The landmark Pont les Arts bridge jammed with lovelocks

The Pont des Arts bridge in Paris jammed with lovelocks

But perhaps Gretna Green

This ridiculous phenomenon is happening to landmarks all over the world. On the Ha’penny Bridge in Dublin, along the Wild Pacific Trail on Canada’s Vancouver Island, on an overpass at Taiwan’s Fengyuan railway station. Sensing a commercial opportunity, a private business at Scotland’s Gretna Green (the Las Vegas of the 18th century) decided to go with the flow and sell special, lightweight padlocks to lovers so they can deface the historic place without causing too much damage. I wonder how the people who live in the village, as well as other visitors, feel about that.

So who wants to join GOTCHA? In the interest of keeping you out of prison, I promise to protect your identity—at least until the Russians hack my server.

Lessons in Leadership

Mentored by Frances

IMG_1069.JPGI am one of thousands—perhaps by now tens of thousands—who will tell you they were mentored by Frances Hesselbein, whom Forbes magazine has called “America’s greatest leader.” A few years ago, at a tribute dinner for Frances, US Army General Eric K. Shinseki joked that he and scores of other well-known public figures belonged to a club called “Mentored by Frances.” Humor aside, I have no doubt this is true. Frances is a world class master of leadership development.

I often draw on the things I learned from Frances, particularly her dictum that one should lead by example. Easier said than done, but that’s the point of much that Frances advises. She is a phrasemaker whose pithy sayings stick in one’s head like charms, urging us to aspire to greatness. At this point, I’m fortunate to have known Frances for 35 years. That’s a lot of advice and a lot of lucky charms. Here are the five I treasure most.

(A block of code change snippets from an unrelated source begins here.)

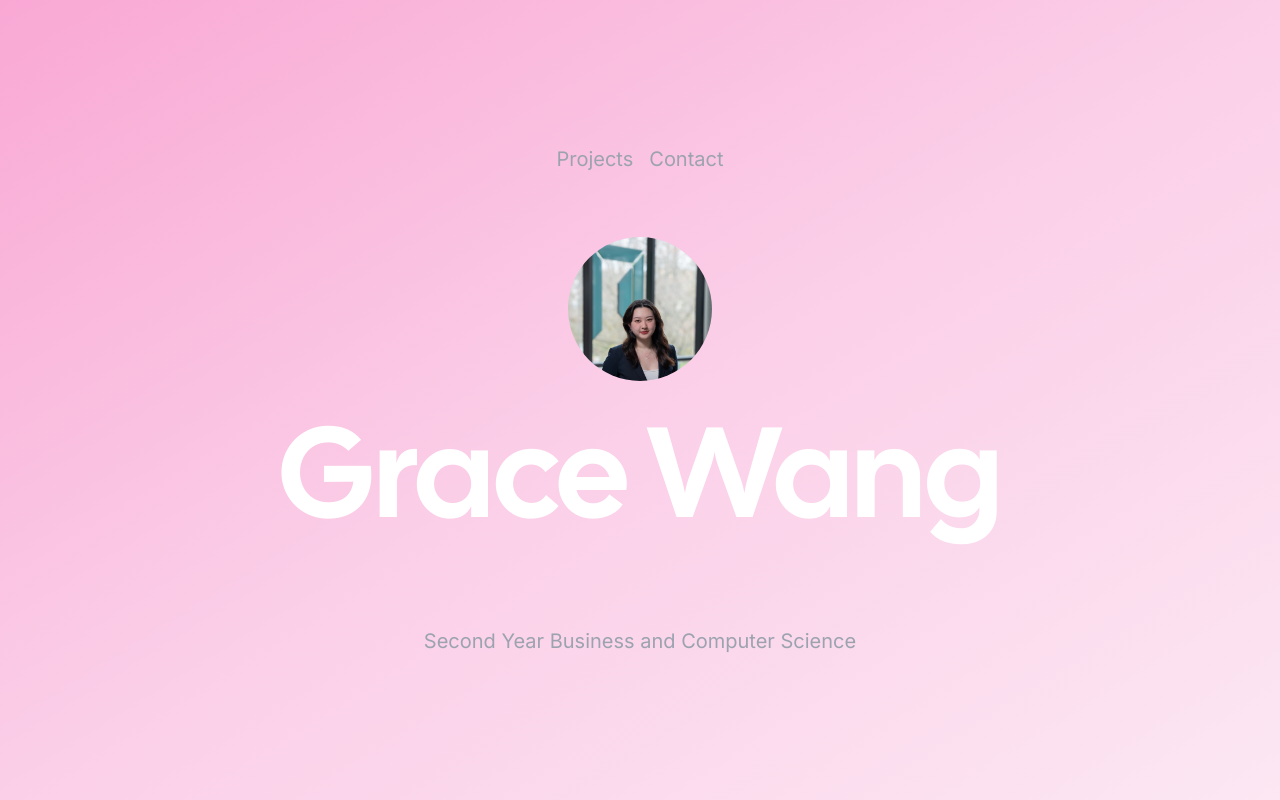
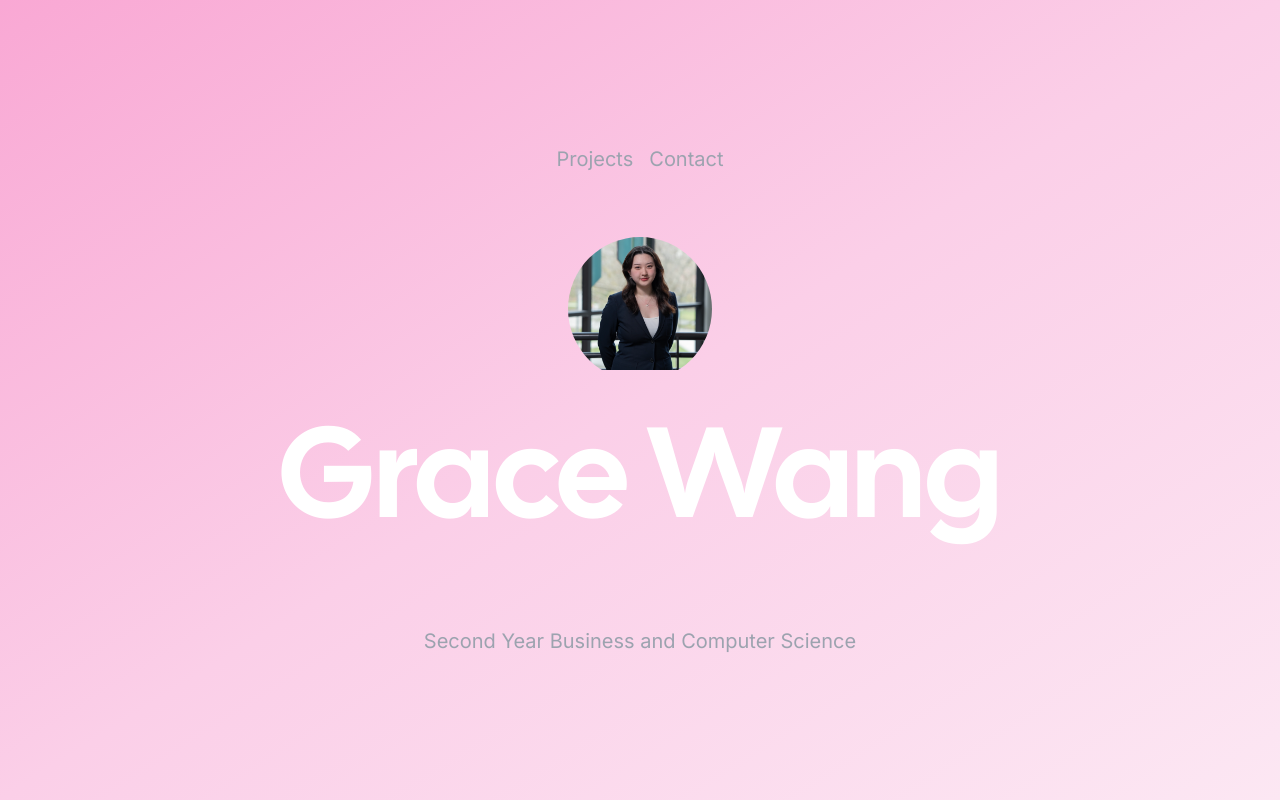
Before and after one commit to gracewxng/Portfolio, a Next.js app: page / in a window 1280 px wide. Built offline with nearby package versions, Linux system fonts and the light colour scheme; no server answers; what tailwindcss-debug-screens would draw is missing.

Commit message:
fixed cropping of photo

```diff
--- a/app/page.tsx
+++ b/app/page.tsx
@@ -28,7 +28,7 @@ export default function Home() {
       <div className="relative z-10 mb-6 animate-fade-in duration-20">
         <div className="w-36 h-36 rounded-full overflow-hidden">
           <Image
-            src="/headshot.jpg"
+            src="/headshot.png"
             alt="Grace Wang Headshot"
             width={150}
             height={150}
```
Also changed, not shown: public/headshot.jpg (deleted), public/headshot.png (added).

Manage for the Mission — I’ve spent most of my life working in and consulting with nonprofit organizations. This is the single most important thing to keep in mind if you want your nonprofit to be successful. Sometimes it means taking more time than anticipated, so you can be inclusive or build support for an idea. Sometimes it means forgoing a donation or earned income opportunity. Whenever there’s a question about what to do, this is the criterion on which you base your decision.

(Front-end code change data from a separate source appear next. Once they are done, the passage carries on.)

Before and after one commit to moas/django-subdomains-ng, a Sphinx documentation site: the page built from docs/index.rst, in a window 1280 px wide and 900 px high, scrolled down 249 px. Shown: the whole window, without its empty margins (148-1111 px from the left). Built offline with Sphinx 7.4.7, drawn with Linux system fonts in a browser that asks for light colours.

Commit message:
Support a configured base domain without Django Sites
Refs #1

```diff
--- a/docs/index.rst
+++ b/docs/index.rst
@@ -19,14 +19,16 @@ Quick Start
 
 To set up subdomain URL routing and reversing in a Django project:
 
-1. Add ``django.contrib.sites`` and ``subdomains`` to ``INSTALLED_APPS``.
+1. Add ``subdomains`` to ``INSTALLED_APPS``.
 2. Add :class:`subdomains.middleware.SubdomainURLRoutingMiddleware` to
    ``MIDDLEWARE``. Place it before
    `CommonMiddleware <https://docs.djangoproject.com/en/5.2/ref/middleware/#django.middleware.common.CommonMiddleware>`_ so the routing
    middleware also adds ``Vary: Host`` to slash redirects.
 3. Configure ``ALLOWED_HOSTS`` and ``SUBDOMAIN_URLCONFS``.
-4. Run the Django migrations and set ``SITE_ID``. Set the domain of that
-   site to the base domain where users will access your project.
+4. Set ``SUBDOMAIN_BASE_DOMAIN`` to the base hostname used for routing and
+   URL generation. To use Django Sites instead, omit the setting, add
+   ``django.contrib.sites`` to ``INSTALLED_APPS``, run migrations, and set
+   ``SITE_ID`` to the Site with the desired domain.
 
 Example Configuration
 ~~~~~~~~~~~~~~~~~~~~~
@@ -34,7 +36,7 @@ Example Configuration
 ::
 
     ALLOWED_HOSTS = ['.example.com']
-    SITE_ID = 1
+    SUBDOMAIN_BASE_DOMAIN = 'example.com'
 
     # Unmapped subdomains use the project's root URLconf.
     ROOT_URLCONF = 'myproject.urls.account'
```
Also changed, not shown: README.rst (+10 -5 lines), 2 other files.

Leadership Is How to Be, Not How to Do — Always be aware that people look to you for signals on how to behave and what to think, especially in difficult situations. You can set a good example or a poor one. Whichever it is, how you handle yourself—not the things you say—is what people will remember.

We Do Not Learn from Our Successes — Failure provides valuable information that can contribute to a success later on. Good leaders make it safe for people to admit problems and focus on fixing things, rather than hiding mistakes out of fear or shame, only to have them grow into greater hurdles.

Challenge Up, Support Down — This may not be original to Frances, but I know that she was saying it years before 2009, which is the first reference I find for it on the Web. I love this one because it crystallizes one of the main functions of a leader or manager—to be an advocate for followers. It doesn’t mean you must support every thing a follower does, good or bad, but it does mean you provide public support and work with the person in private to correct any problems.

To Serve Is to Live — This is Frances’s Twitter handle and one of her more recent aphorisms. Lewis Howe is credited with saying “to live is to serve” and I think that Frances’s reversal means something different than what Howe had in mind. Howe is saying that service is a condition of life. Everyone has someone or something that must be served. Frances is saying that life is the result of service, that a focus on serving others gives meaning to one’s life. (Perhaps that’s contributed to her many years of productivity.)

Certainly, Frances Hesselbein’s life has meaning not only for the things she herself has accomplished, but for the things that she has inspired others to accomplish. In the end, this attention to developing leadership abilities in others will amplify Frances’s contribution and have an outsized impact on the world. And it increases the impact of each member in the Mentored by Frances club, a non-exclusive group if there ever was one—and we’re proud of it.